Warm Up and Mix It Up with Baked Applesauce
With so many apple varieties in the stores and farmers’ markets, now is the time to cook up a batch of delicious, naturally sweet homemade applesauce. Blending different varieties gives you a nice mix of flavors and you can adjust for more tartness or sweetness, depending on your preference. And this recipe keeps the mess to a minimum – you can put all your apples in one pot, bake and about an hour later, have a bowl of warm, comforting applesauce.
Apples contain cancer-fighting phytochemicals like quercetin that show anti-inflammatory properties in lab studies. And they’re a delicious way to add more fruit to your diet – whether fresh or cooked into a sauce.
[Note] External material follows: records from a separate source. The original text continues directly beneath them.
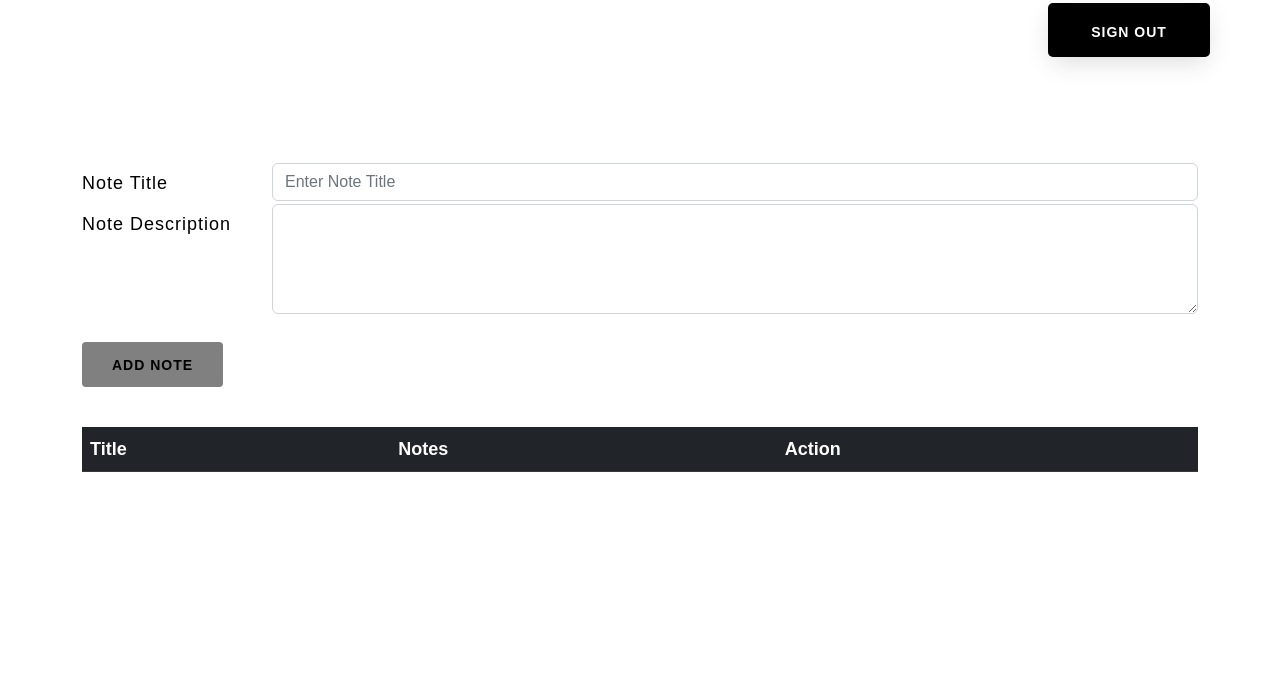
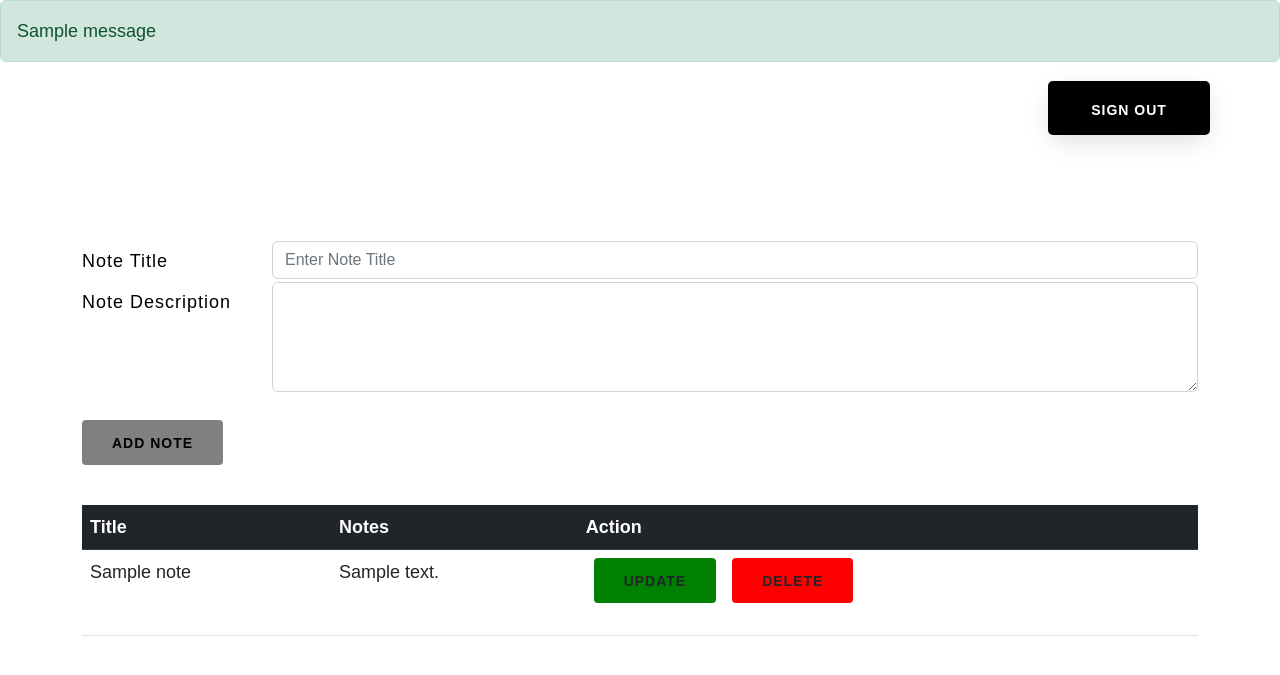
Before and after one commit to NajmudinRain/Note_Taking_Application, a Flask app: page /dashboard/ in a window 1280 px wide. Shown: the part 50-725 px from the top of the page. Run offline with Flask 2, Linux system fonts and the light colour scheme; the visitor is signed in with stand-in values (Sample User, id 1); one stand-in notice (Sample message) is shown; a database or web service that is not in the repository returns one stand-in record (values such as "Sample title"); lists and menus that the app fills with data are empty.

Commit message:
showing notes in dashboard itself

```diff
--- a/app.py
+++ b/app.py
@@ -33,7 +33,8 @@ def signup():
 @app.route('/dashboard/')
 @login_required
 def dashboard():
-    return render_template('dashboard.html',)
+    return Notes().showDashboard()
+    # return User
     # return "<h1>welcome to dashboard<h1>"
 
 @app.route("/user/signout")
--- a/templates/base.html
+++ b/templates/base.html
@@ -24,6 +24,23 @@
     </ul>
 
 </nav>
+{% with messages = get_flashed_messages(with_categories=true) %}
+
+{% if messages %}
+
+    {% for category, message in messages %}
+
+        <div class="alert alert-{{ category }}">
+
+            {{ message }}
+
+        </div>
+
+    {% endfor %}
+
+{% endif %}
+
+{% endwith %}
   {% block content %}
     {# Template inserted here #}
   {% endblock %}
--- a/templates/dashboard.html
+++ b/templates/dashboard.html
@@ -64,6 +64,25 @@
         <th scope="col">Action</th>
       </tr>
     </thead>
+    <tbody>
+      {% if notes|length ==0  %}
+      <div class="alert alert-danger" role="alert">
+          There is no note, ADD your first note now!!
+      </div>
+      {% else %}
+      {% for note in notes %}
+      <tr>
+        <td>{{note.title}}</td>
+        <td>{{note.note}}</td>
+        <td>
+          <a href="{{url_for('updateNote',id=note._id)}}" type="button" class="btn btn-success btn-sm mx-2 update ">Update</button>
+          <a href="{{url_for('deleteNote',id=note._id)}}" type="button" class="btn btn-danger btn-sm mx-2 delete ">delete</button>
+      </td>
+      </tr>
+
+      {% endfor %}
+      {% endif %}
+    </tbody>
   </table>
 </div>
 {%block content1 %}
--- a/templates/update.html
+++ b/templates/update.html
@@ -2,11 +2,6 @@
 {% block content %}
 {% for post in posts %}
 <style>
-.form_title{
-margin-top: 100px;
-margin-right: 200px;
-}
-
 </style>
 
 <div class=" right-panel-active"></div>
--- a/user/models.py
+++ b/user/models.py
@@ -55,8 +55,6 @@ class User:
 
 
 class Notes(User):
-
-
     def addNotes(self):
         if request.method == 'POST':
             title = request.form.get('title')
@@ -79,20 +77,25 @@ class Notes(User):
 
 
         userid=session['user'] ['_id']
+        # session['notes']=notes
         resnotes=db.notes.find({'id':userid})
         resnoteslist=[]
         for i in resnotes:
             resnoteslist.append(i)
         # print(resnotes)
+        # session['notes']=resnotes
+        # print(session['notes'])
+        # print(session['notes']['title'])
+        flash('Note is added','success')
         return render_template('notes.html',notes=resnoteslist)
 
     def update_Note(self,id):
         if request.method=='GET':
-            print(id)
+            # print(id)
             update = db.notes.find({'_id':ObjectId(id)})
             oldvalues = []
             for i in update:
-                print(i)
+                # print(i)
                 oldvalues.append(i)
 
         if request.method=='POST':
@@ -100,8 +103,8 @@ class Notes(User):
             note= request.form['note']
             userid= session["user"]["_id"]
             # db.note.update_one({'_id':ObjectId(id)},{'$set':{'title':title,'note':note}})
-
-                # user = db.find_one({'email':uemail},{'_id':0,'name':1})
+            # db.note.update_one({"_id":ObjectId(id)}, {'$set' : {"title":title, 'note':note}})
+            # user = db.find_one({'email':uemail},{'_id':0,'name':1})
             db.notes.delete_many({'_id':ObjectId(id)})
             insertnewNote = db.notes.insert_one({'id':userid,
             'title':title,
@@ -128,3 +131,13 @@ class Notes(User):
             resnoteslist.append(i)
         flash('post delete successfully','success')
         return render_template('notes.html',notes=resnoteslist)
+
+
+    def showDashboard(self):
+         userid=session['user'] ['_id']
+         resnotes=db.notes.find({'id':userid})
+         resnoteslist=[]
+         for i in resnotes:
+            resnoteslist.append(i)
+
+         return render_template('dashboard.html',notes=resnoteslist)
```
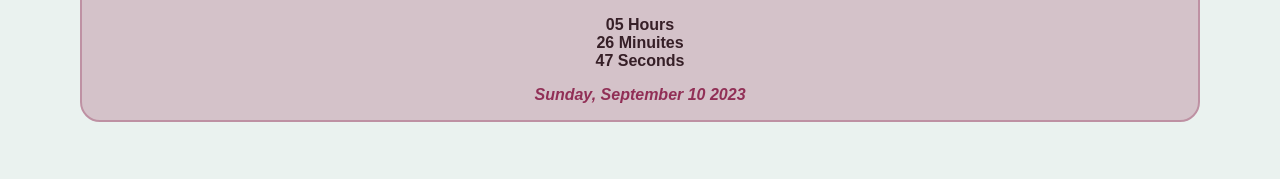
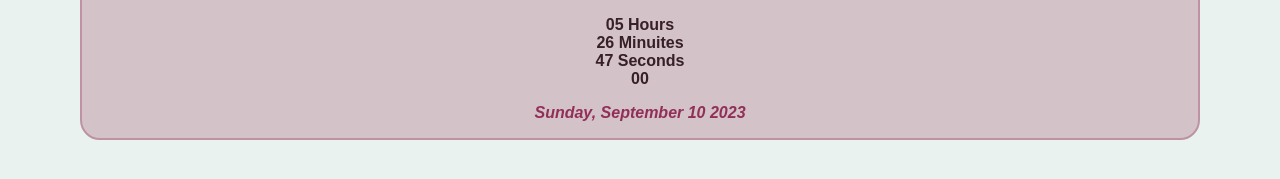
Before and after one commit to Messrsbecky/A-simple-Profile, a plain HTML site: page index.html in a window 1280 px wide. Shown: the part 479-658 px from the top of the page. Drawn offline with nearby package versions, Linux system fonts and the light colour scheme; a web font is replaced by a local one.

Commit message:
Update index.html

```diff
--- a/index.html
+++ b/index.html
@@ -43,6 +43,10 @@
                     <span id="seconds"> 00 </span>
                     <span class= "text">Seconds</span>
                 </div>
+                  <div>
+                    <span id="utc-milliseconds"> 00 </span>
+                    <span class= "text"></span>
+                </div>
             </div>
 
             <div class="date" data-testid="currentDayOfTheWeek">
```
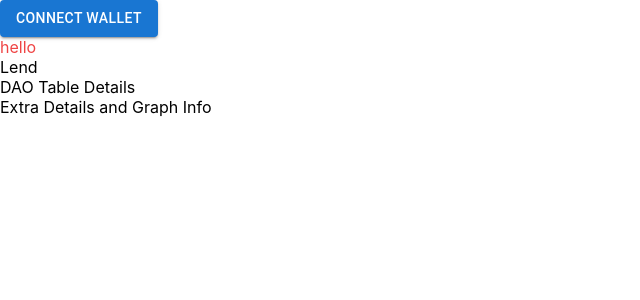
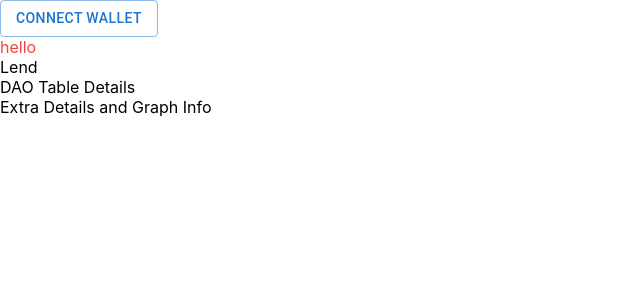
Before and after one commit to victorfei/ethglobal-dao-lend-interface, a Next.js app: page /lend in a window 1280 px wide. Shown: the top 300 px of the page, without its empty margins (0-640 px from the left). Built offline with nearby package versions, Linux system fonts and the light colour scheme.

Commit message:
wallet connect button style updates

```diff
--- a/components/ui/ConnectWallet.tsx
+++ b/components/ui/ConnectWallet.tsx
@@ -16,9 +16,19 @@ const ConnectWalletButton = ({
   return (
     <div>
       {connected ? (
-        <Button variant="contained"> Wallet Connected</Button>
+        <Button
+          variant="contained"
+          className="bg-yellow-500 text-white rounded-xl"
+        >
+          {" "}
+          Wallet Connected
+        </Button>
       ) : (
-        <Button variant="contained" onClick={() => connectWallet()}>
+        <Button
+          variant="outlined"
+          className="text-yellow-500 border-yellow-500 hover:bg-yellow-500 hover:text-white	"
+          onClick={() => connectWallet()}
+        >
           {" "}
           Connect Wallet
         </Button>
--- a/pages/lend.tsx
+++ b/pages/lend.tsx
@@ -16,10 +16,7 @@ export const LendingPage = ({}: LendingPageProps) => {
     <div>
       {/* Main Div ** Responsive Design Here*/}
       <div>
-        <ConnectWallet
-          connectWallet={connectWallet}
-          connected={currentAccount.length > 0}
-        />
+        <ConnectWallet connectWallet={connectWallet} connected={false} />
       </div>
       <div>Lend</div>
       <div>DAO Table Details</div>
```
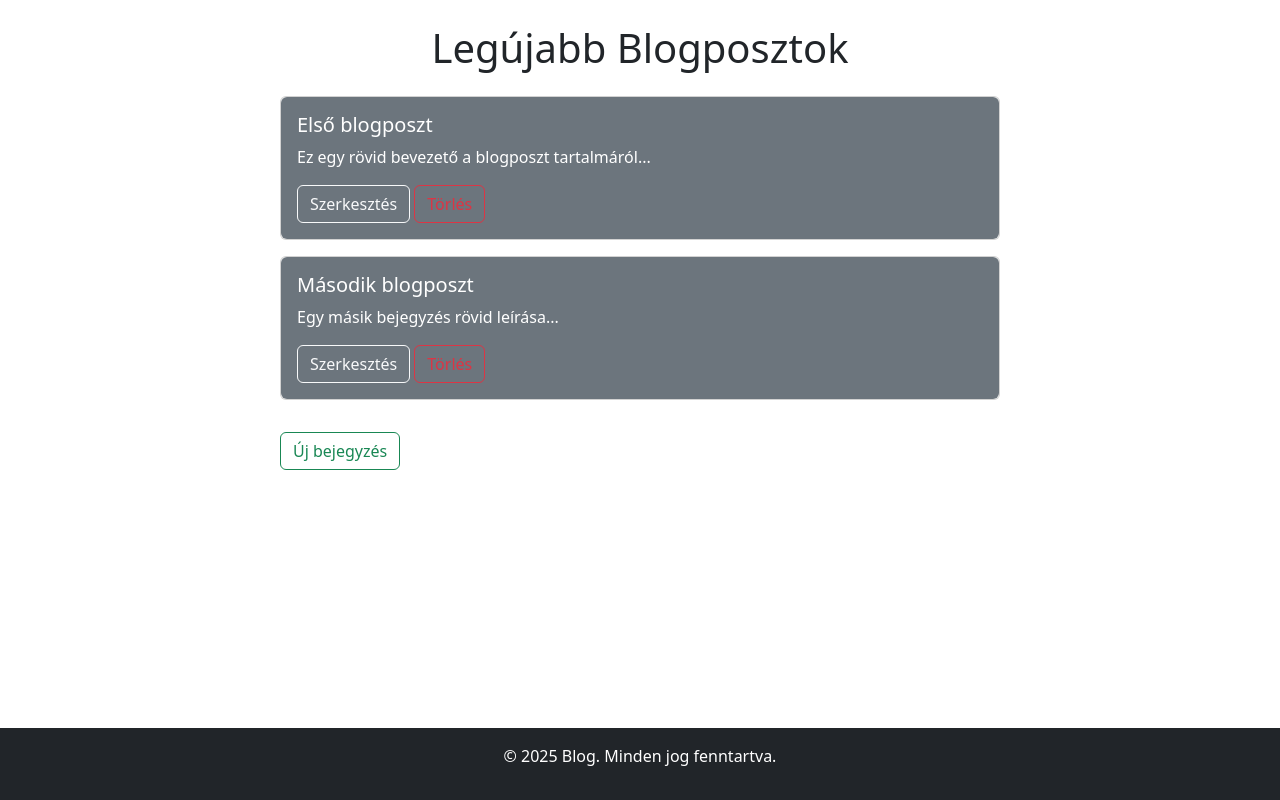
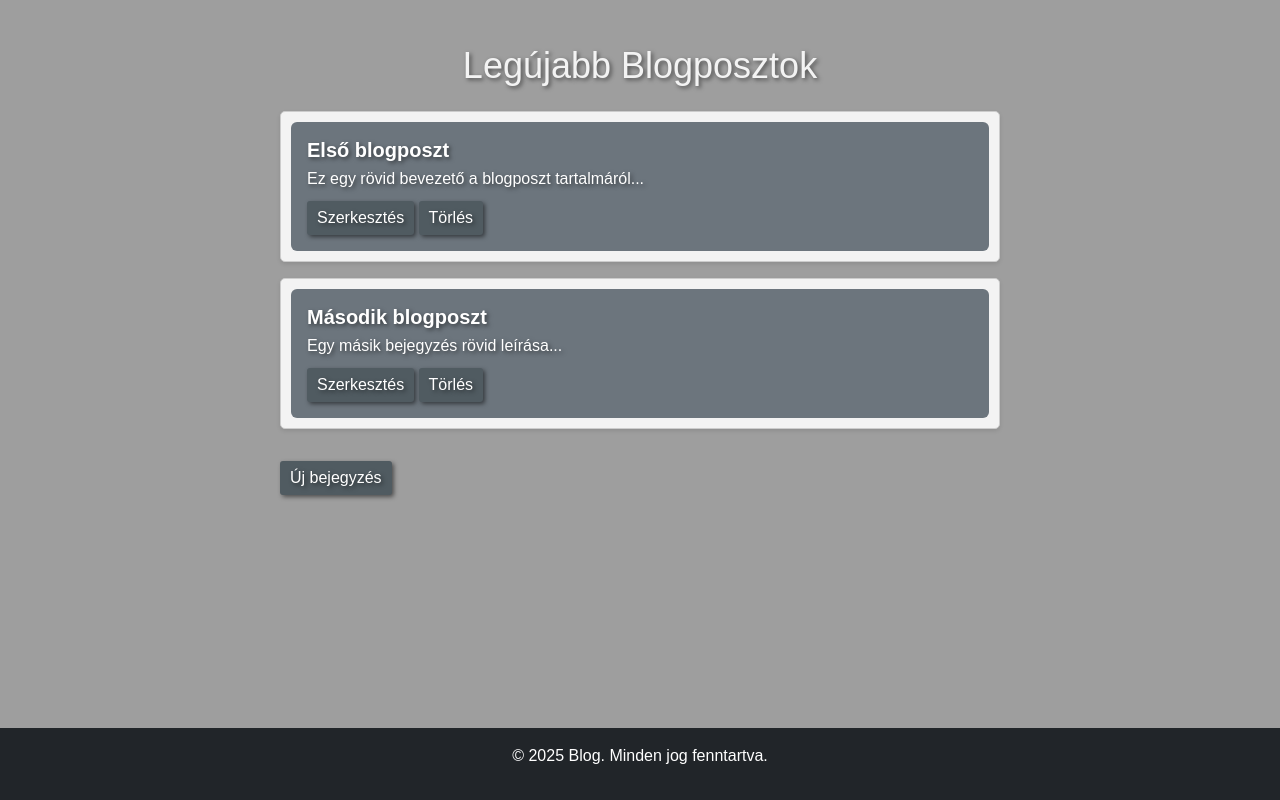
Before and after one commit to klemitomi/simple-blog-site, a plain HTML site: page index.html in a window 1280 px wide. Drawn offline with nearby package versions, Linux system fonts and the light colour scheme.

Commit message:
[#7] Add basic style
Add basic styles in styles.css

```diff
--- a/index.html
+++ b/index.html
@@ -5,6 +5,7 @@
     <meta name="viewport" content="width=device-width, initial-scale=1.0">
     <title>Egyszerű Blog</title>
     <link href="https://cdn.jsdelivr.net/npm/bootstrap@5.3.2/dist/css/bootstrap.min.css" rel="stylesheet">
+    <link rel="stylesheet" href="style.css">
 </head>
 <body>
 <div class="container mt-4">
--- /dev/null
+++ b/style.css
@@ -0,0 +1,55 @@
+body {
+    background-color:#9E9E9E;
+    font-family: Arial, sans-serif;
+}
+
+h1 {
+    color: #f3f3f3;
+    text-align: center;
+    margin-top: 20px;
+    margin-bottom: 20px;
+    font-size: 36px;
+    text-shadow: 2px 2px 4px rgba(0, 0, 0, 0.5);
+}
+
+.card {
+    background-color: #f3f3f3;
+    border: 1px solid #ccc;
+    border-radius: 5px;
+    padding: 10px;
+    margin-bottom: 20px;
+    box-shadow: 0 2px 4px rgba(0, 0, 0, 0.1);
+}
+
+.card-title {
+    font-weight: bold;
+    margin-bottom: 5px;
+    text-shadow: 2px 2px 4px rgba(0, 0, 0, 0.5);
+
+}
+
+.card-text {
+    margin-bottom: 10px;
+    text-shadow: 2px 2px 4px rgba(0, 0, 0, 0.5);
+}
+
+.btn {
+    background-color: #505b61;
+    color: white;
+    border: none;
+    padding: 5px 10px;
+    cursor: pointer;
+    border-radius: 3px;
+    text-shadow: 2px 2px 4px rgba(0, 0, 0, 0.5);
+    box-shadow: rgba(0, 0, 0, 0.5) 2px 2px 4px;
+}
+
+.btn:hover {
+    animation: jumpingText 1s infinite;
+}
+
+@keyframes jumpingText {
+    0% { transform: translateY(0); }
+    50% { transform: translateY(-10px); }
+    100% { transform: translateY(0); }
+  }
```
And, if you’re looking for ways for you and your family to be more physically active – find a u-pick farm and gather your own apples. It’s a great weekend activity for all ages.
Baked Apple Sauce
- 4 lbs. (about 10 medium) assorted apples, such as McCoun, MacIntosh, Golden Delicious, Jonathan, Jonagold or HoneyCrisp, peeled, cored, and quartered
- 1/3 cup fresh apple cider
- 4 lemon slices, paper-thin, or 1 Tbsp. fresh lemon juice
- 1 (3-inch) piece stick cinnamon, or 1 tsp. ground cinnamon, optional
- 2 Tbsp. sugar, agave syrup, or honey, optional
Preheat oven to 375 degrees F.
Place apples, cider and lemon slices or juice in large Dutch oven or heavy casserole with a cover. Toss apples to coat them with lemon. If using, sprinkle on cinnamon and sweetener and toss again.
Bake apples, covered, for 60 to 75 minutes, until very soft and moist. Stir to combine soft apples and liquid into applesauce. If it is too wet, bake applesauce, uncovered, for 15 minutes longer. Cool to room temperature before serving; applesauce thickens as it cools. The applesauce keeps, covered in refrigerator, for up to 5 days.
Makes 12, ½ cup servings.
Per serving: 99 calories, <1 g fat (0 g sat fat), 26 g carbohydrates, <1 g protein, 4 g fiber, 2 mg sodium.
Published on October 18, 2012